Version comparison data

┌──

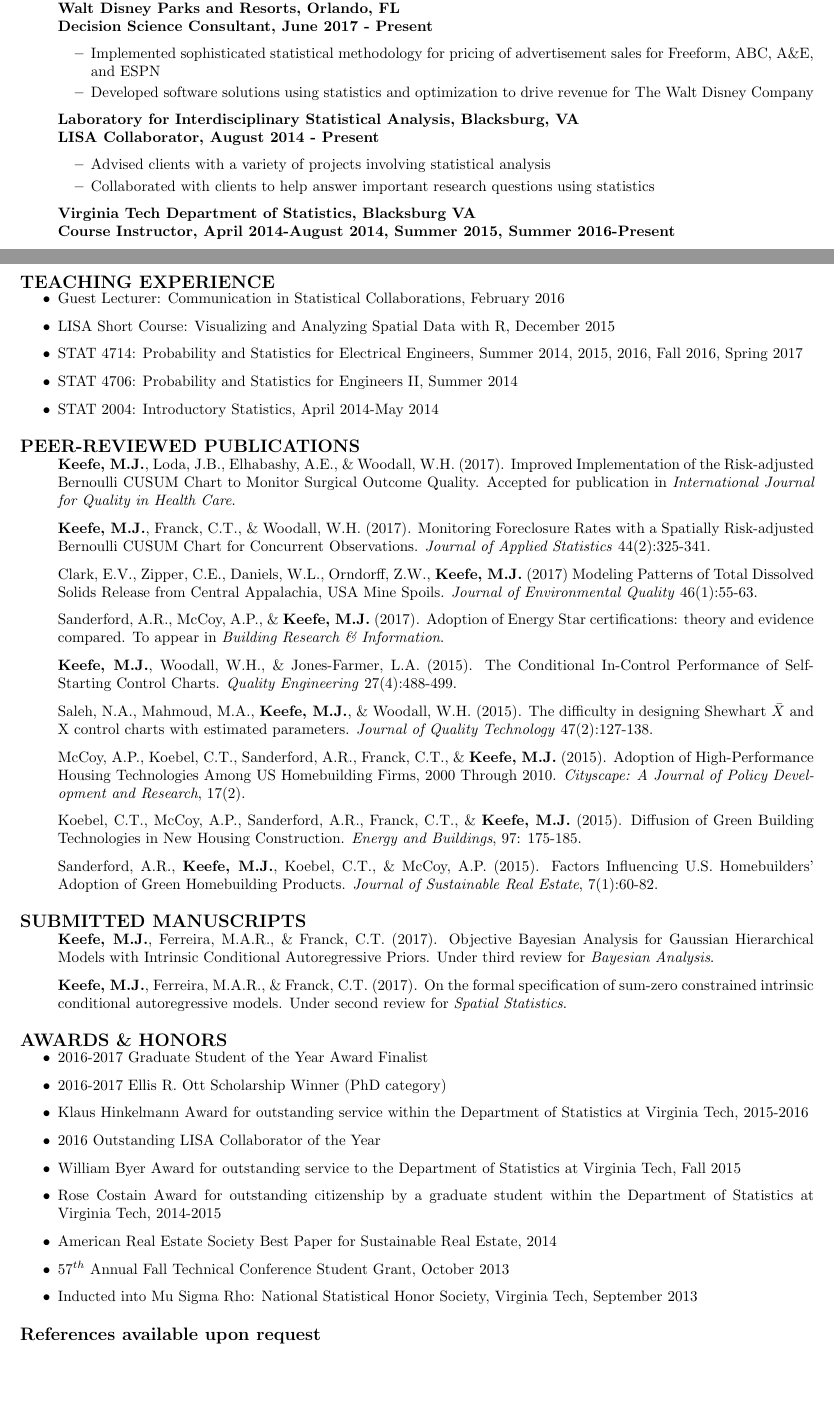
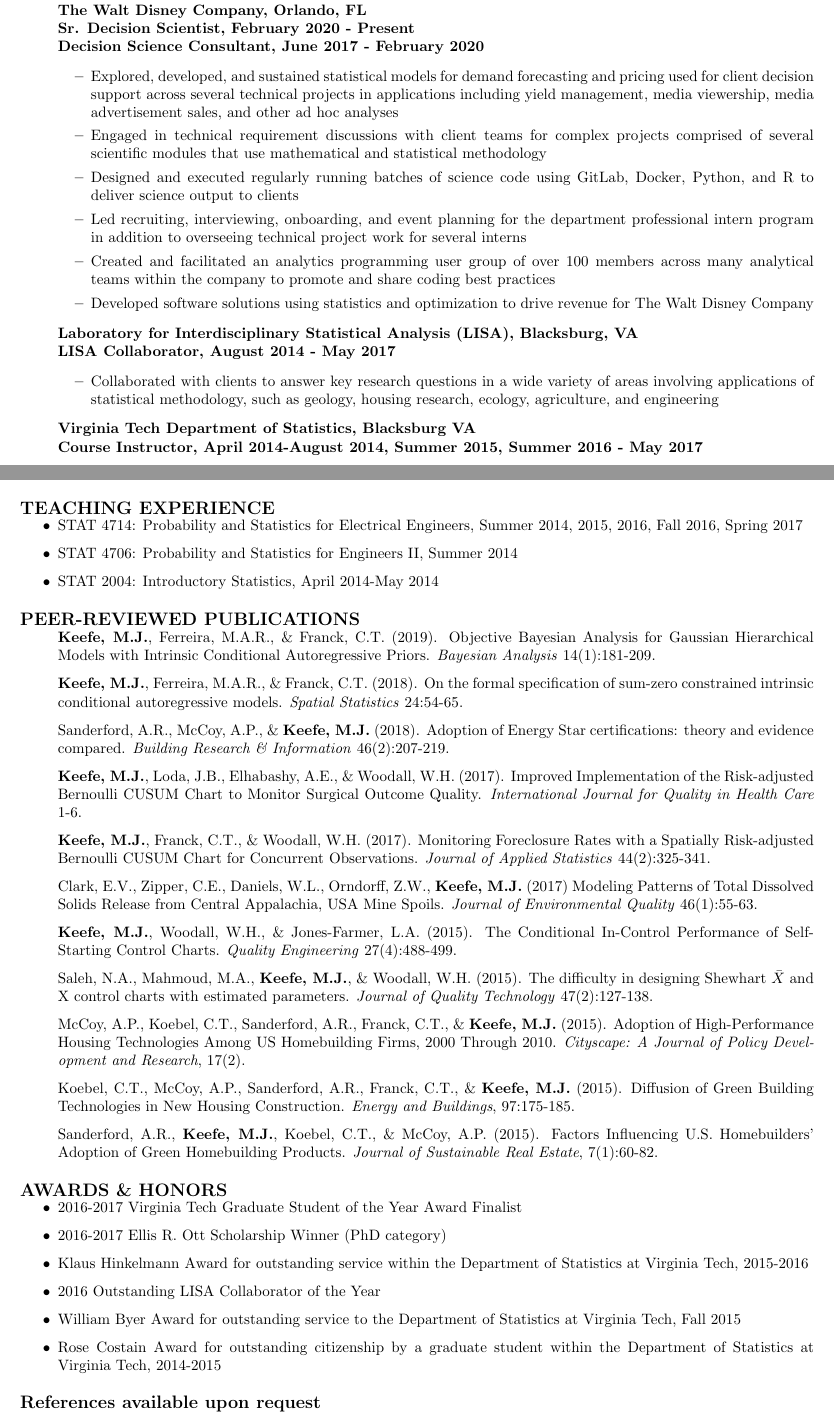
Before and after one commit to mjkeefe/resume, a LaTeX CV (Resume.tex): two parts of pages 1 and 2 of 2, joined at a grey line, cut so that both start at the same text, the shorter picture padded with empty space. Compiled offline with pdfLaTeX.

Commit message:
updating resume April 2022

```diff
--- a/Resume.tex
+++ b/Resume.tex
@@ -39,22 +39,28 @@ Winter Garden, FL 34787 \hfill Email: matthew.j.keefe@gmail.com\\
 
 \section*{WORK EXPERIENCE}
 \begin{itemize}
-\item[] \textbf{Walt Disney Parks and Resorts, Orlando, FL\\
-Decision Science Consultant, June 2017 - Present}
+\item[] \textbf{The Walt Disney Company, Orlando, FL\\
+Sr. Decision Scientist, February 2020 - Present \\
+Decision Science Consultant, June 2017 - February 2020}
 \begin{itemize}
-\item Implemented sophisticated statistical methodology for pricing of advertisement sales for Freeform, ABC, A\&E, and ESPN
+\item Explored, developed, and sustained statistical models for demand forecasting and pricing used for client decision support across several technical projects in applications including yield management, media viewership, media advertisement sales, and other ad hoc analyses
+\item Engaged in technical requirement discussions with client teams for complex projects comprised of several scientific modules that use mathematical and statistical methodology
+\item Designed and executed regularly running batches of science code using GitLab, Docker, Python, and R to deliver science output to clients
+\item Led recruiting, interviewing, onboarding, and event planning for the department professional intern program in addition to overseeing technical project work for several interns
+\item Created and facilitated an analytics programming user group of over 100 members across many analytical teams within the company to promote and share coding best practices
+%\item Implemented sophisticated statistical modeling for pricing of advertisement sales for Freeform, ABC, A\&E Networks, and ESPN
 \item Developed software solutions using statistics and optimization to drive revenue for The Walt Disney Company
 \end{itemize}
 
-\item[] \textbf{Laboratory for Interdisciplinary Statistical Analysis, Blacksburg, VA\\
-LISA Collaborator, August 2014 - Present}
+\item[] \textbf{Laboratory for Interdisciplinary Statistical Analysis (LISA), Blacksburg, VA\\
+LISA Collaborator, August 2014 - May 2017}
 \begin{itemize}
-\item Advised clients with a variety of projects involving statistical analysis
-\item Collaborated with clients to help answer important research questions using statistics
+\item Collaborated with clients to answer key research questions in a wide variety of areas involving applications of statistical methodology, such as geology, housing research, ecology, agriculture, and engineering
+%\item Collaborated with clients to help answer important research questions using statistics
 \end{itemize}
 
 
 \item[] \textbf{Virginia Tech Department of Statistics, Blacksburg VA\\
-Course Instructor, April 2014-August 2014, Summer 2015, Summer 2016-Present}
+Course Instructor, April 2014-August 2014, Summer 2015, Summer 2016 - May 2017}
 \begin{itemize}
 \item Led lectures for undergraduate statistics courses
@@ -94,3 +99,4 @@ Intern, August 2011 - May 2012}
+\item Produced figures, tables, and reports for various statistical analyses of institutional survey data
 \end{itemize}
 
 
@@ -105,8 +111,8 @@ Intern, August 2011 - May 2012}
 
 \section*{TEACHING EXPERIENCE}
 \begin{itemize}
-\item Guest Lecturer: Communication in Statistical Collaborations, February 2016
-\item LISA Short Course: Visualizing and Analyzing Spatial Data with R, December 2015
+%\item Guest Lecturer: Communication in Statistical Collaborations, February 2016
+%\item LISA Short Course: Visualizing and Analyzing Spatial Data with R, December 2015
 \item STAT 4714: Probability and Statistics for Electrical Engineers, Summer 2014, 2015, 2016, Fall 2016, Spring 2017
 \item STAT 4706: Probability and Statistics for Engineers II, Summer 2014
 \item STAT 2004: Introductory Statistics, April 2014-May 2014
@@ -115,14 +121,17 @@ Intern, August 2011 - May 2012}
 
 \section*{PEER-REVIEWED PUBLICATIONS}
 \begin{itemize}
+ \item[] \textbf{Keefe, M.J.}, Ferreira, M.A.R., \& Franck, C.T. (2019). Objective Bayesian Analysis for Gaussian Hierarchical Models with Intrinsic Conditional Autoregressive Priors. \textit{Bayesian Analysis} 14(1):181-209.
 
- \item[] \textbf{Keefe, M.J.}, Loda, J.B., Elhabashy, A.E., \& Woodall, W.H. (2017). Improved Implementation of the Risk-adjusted Bernoulli CUSUM Chart to Monitor Surgical Outcome Quality. Accepted for publication in \textit{International Journal for Quality in Health Care}.
+ \item[] \textbf{Keefe, M.J.}, Ferreira, M.A.R., \& Franck, C.T. (2018). On the formal specification of sum-zero constrained intrinsic conditional autoregressive models. \textit{Spatial Statistics} 24:54-65.
+
+ \item[] Sanderford, A.R., McCoy, A.P., \& \textbf{Keefe, M.J.} (2018). Adoption of Energy Star certifications: theory and evidence compared. \textit{Building Research \& Information} 46(2):207-219.
+
+ \item[] \textbf{Keefe, M.J.}, Loda, J.B., Elhabashy, A.E., \& Woodall, W.H. (2017). Improved Implementation of the Risk-adjusted Bernoulli CUSUM Chart to Monitor Surgical Outcome Quality. \textit{International Journal for Quality in Health Care} 1-6.
 
 \item[] \textbf{Keefe, M.J.}, Franck, C.T., \& Woodall, W.H. (2017). Monitoring Foreclosure Rates with a Spatially Risk-adjusted Bernoulli CUSUM Chart for Concurrent Observations. \textit{Journal of Applied Statistics} 44(2):325-341.
 
 \item[] Clark, E.V., Zipper, C.E., Daniels, W.L., Orndorff, Z.W., \textbf{Keefe, M.J.} (2017) Modeling Patterns of Total Dissolved Solids Release from Central Appalachia, USA Mine Spoils. \textit{Journal of Environmental Quality} 46(1):55-63.
-
-\item[] Sanderford, A.R., McCoy, A.P., \& \textbf{Keefe, M.J.} (2017). Adoption of Energy Star certifications: theory and evidence compared. To appear in \textit{Building Research \& Information}.
 
 \item[] \textbf{Keefe, M.J.}, Woodall, W.H., \& Jones-Farmer, L.A. (2015). The Conditional In-Control Performance of Self-Starting Control Charts. \textit{Quality Engineering} 27(4):488-499.
 
@@ -130,31 +139,24 @@ Intern, August 2011 - May 2012}
 
 \item[] McCoy, A.P., Koebel, C.T., Sanderford, A.R., Franck, C.T., \& \textbf{Keefe, M.J.} (2015). Adoption of High-Performance Housing Technologies Among US Homebuilding Firms, 2000 Through 2010. \textit{Cityscape: A Journal of Policy Development and Research}, 17(2).
 
-\item[] Koebel, C.T., McCoy, A.P., Sanderford, A.R., Franck, C.T., \& \textbf{Keefe, M.J.} (2015). Diffusion of Green Building Technologies in New Housing Construction. \textit{Energy and Buildings}, 97: 175-185.
+\item[] Koebel, C.T., McCoy, A.P., Sanderford, A.R., Franck, C.T., \& \textbf{Keefe, M.J.} (2015). Diffusion of Green Building Technologies in New Housing Construction. \textit{Energy and Buildings}, 97:175-185.
 
 \item[] Sanderford, A.R., \textbf{Keefe, M.J.}, Koebel, C.T., \& McCoy, A.P. (2015). Factors Influencing U.S. Homebuilders' Adoption of Green Homebuilding Products. \textit{Journal of Sustainable Real Estate}, 7(1):60-82.
 
 \end{itemize}
 
-\section*{SUBMITTED MANUSCRIPTS}
-\begin{itemize}
-\item[] \textbf{Keefe, M.J.}, Ferreira, M.A.R., \& Franck, C.T. (2017). Objective Bayesian Analysis for Gaussian Hierarchical Models with Intrinsic Conditional Autoregressive Priors. Under third review for \textit{Bayesian Analysis}.
-\item[] \textbf{Keefe, M.J.}, Ferreira, M.A.R., \& Franck, C.T. (2017). On the formal specification of sum-zero constrained intrinsic conditional autoregressive models. Under second review for \textit{Spatial Statistics}.
-
-
-\end{itemize}
 \section*{AWARDS \& HONORS}
 \begin{itemize}
-\item 2016-2017 Graduate Student of the Year Award Finalist
+\item 2016-2017 Virginia Tech Graduate Student of the Year Award Finalist
 \item 2016-2017 Ellis R. Ott Scholarship Winner (PhD category)
 \item Klaus Hinkelmann Award for outstanding service within the Department of Statistics at Virginia Tech, 2015-2016
 \item 2016 Outstanding LISA Collaborator of the Year
 %\item 2015 Outstanding LISA Collaborator of the Year Finalist
 \item William Byer Award for outstanding service to the Department of Statistics at Virginia Tech, Fall 2015
 \item Rose Costain Award for outstanding citizenship by a graduate student within the Department of Statistics at Virginia Tech, 2014-2015
-\item American Real Estate Society Best Paper for Sustainable Real Estate, 2014
-\item $57^{th}$ Annual Fall Technical Conference Student Grant, October 2013
-\item Inducted into Mu Sigma Rho: National Statistical Honor Society, Virginia Tech, September 2013
+%\item American Real Estate Society Best Paper for Sustainable Real Estate, 2014
+%\item $57^{th}$ Annual Fall Technical Conference Student Grant, October 2013
+%\item Inducted into Mu Sigma Rho: National Statistical Honor Society, Virginia Tech, September 2013
 %\item Corporate Partners Scholarship, Virginia Tech, August 2012
 %\item Harry E. Canter Statistics Award, Millersville University, Fall 2011-Spring 2012
 %\item Edna Myers Mathematics Scholarship, Millersville University, Fall 2010-Spring 2012
```
Also changed, not shown: Resume.tex (21 more changed lines).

└──

### [Aim of the exercise]
Search the records line by line for the word "Fall" and copy every line where it appears.

### [Task output]
 \item STAT 4714: Probability and Statistics for Electrical Engineers, Summer 2014, 2015, 2016, Fall 2016, Spring 2017
 \item William Byer Award for outstanding service to the Department of Statistics at Virginia Tech, Fall 2015
-\item $57^{th}$ Annual Fall Technical Conference Student Grant, October 2013
+%\item $57^{th}$ Annual Fall Technical Conference Student Grant, October 2013
 %\item Harry E. Canter Statistics Award, Millersville University, Fall 2011-Spring 2012
 %\item Edna Myers Mathematics Scholarship, Millersville University, Fall 2010-Spring 2012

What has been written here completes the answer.